He stated that Southeast and Southsouth and Lagos were yet to meet up quota into the police force. Mba said of the 81,005 applications received nationwide as of January 7, 2022, only 1,404 applications (less than 2% of the total applications) were received from the five states in the Southeast.
Mba added that only 261 were from Lagos State, adding that Anambra has the least figure of just 158 applicants.
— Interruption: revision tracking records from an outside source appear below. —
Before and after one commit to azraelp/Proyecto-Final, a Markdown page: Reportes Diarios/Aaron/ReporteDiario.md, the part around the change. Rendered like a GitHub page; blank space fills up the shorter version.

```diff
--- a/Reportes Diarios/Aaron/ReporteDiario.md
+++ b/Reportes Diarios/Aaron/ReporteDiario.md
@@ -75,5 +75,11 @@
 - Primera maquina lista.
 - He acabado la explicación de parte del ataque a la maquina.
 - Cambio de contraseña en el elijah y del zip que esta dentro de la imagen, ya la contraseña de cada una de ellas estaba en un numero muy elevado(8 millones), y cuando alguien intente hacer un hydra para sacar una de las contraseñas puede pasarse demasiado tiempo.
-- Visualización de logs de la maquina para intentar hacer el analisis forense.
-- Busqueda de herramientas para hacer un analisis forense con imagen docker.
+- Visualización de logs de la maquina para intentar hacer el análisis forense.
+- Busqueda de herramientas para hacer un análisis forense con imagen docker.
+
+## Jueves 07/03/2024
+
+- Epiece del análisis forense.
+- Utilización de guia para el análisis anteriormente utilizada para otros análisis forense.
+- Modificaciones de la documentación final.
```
Mba, who said the Nigeria Police extended the online registration in the ongoing 2021 police constable recruitment to Saturday, January 22, 2022, to allow Southerners to apply, added that the extension became necessary “to ensure equal opportunity and even spread of applications, particularly from states in the Southeast, Southsouth geopolitical zones and Lagos State”.
Consequently, the Force appealed to states, local governments, religious bodies and other interest groups in the Southsouth, Southeast and Lagos State to mobilise and encourage their citizens and wards to seek a career path in the Nigeria Police Force.
The revelation by the Force spokesman opened a new vista of opportunity for the Police Service Commission to engage the public and find out the cause of the lack of interest in the police.
At the Sensitisation/Town Hall Forum of the Police Service Commission, which was held last weekend in Enugu, the PSC brought together traditional rulers, community leaders, religious leaders and various youth groups to further drive the message home.
According to the representative of the Southeast in the PSC, Chief Onyemuche Nnamani, the town hall meeting was organised by the PSC to sensitise residents of the Southeast on the need for youths in the region to join the NPF.
According to him, the meeting became necessary following the seeming lack of interest in the NPF by youths in the zone, adding that even those that applied were not the best from the region.
“An additional concern is the fact that most of the applicants seem academically challenged as more than 90 per cent have consistently failed to score up to 30 per cent in the examinations. This is a sad reflection of the calibre of officers that will be patrolling our communities in the event that these persons actually end up enlisted in the police,” he said.
Nnamani said the issues bordering on the security of lives and property of the people and the best time to talk about it is now. He said that the best time to join the NPF was now, adding that the PSC was reforming the system.
“The NPF that will tackle the security challenges in the country will be a new police force that will be well equipped and remunerated. The purpose of this meeting is to act in order to change this unsatisfactory development. Our people should join the armed forces,” he said.
Why Igbo youths are shunning police job
Most participants in the event, especially traditional rulers, were of the opinion that youths in the Southeast no longer fancied careers in the police force because they were not usually given similar opportunities as those from other regions.
According to them, stories of marginalisation and discrimination of officers from the region in the force had done enough in discouraging youths in the region.
One of the participants, who is the traditional ruler of Amodo Awkunanaw, Enugu South, Igwe Okey Ogbuka, said: “We’re here virtually trying to persuade our youths to join the police force. If they join, will they have similar protection others from other regions are enjoying? A situation where a qualified candidate will be stagnated in a particular position while those with lesser qualifications will be chosen ahead of them in strategic positions is discouraging. So, if you assure us that they would be given equal treatment, I will personally get people from my community to join the force.”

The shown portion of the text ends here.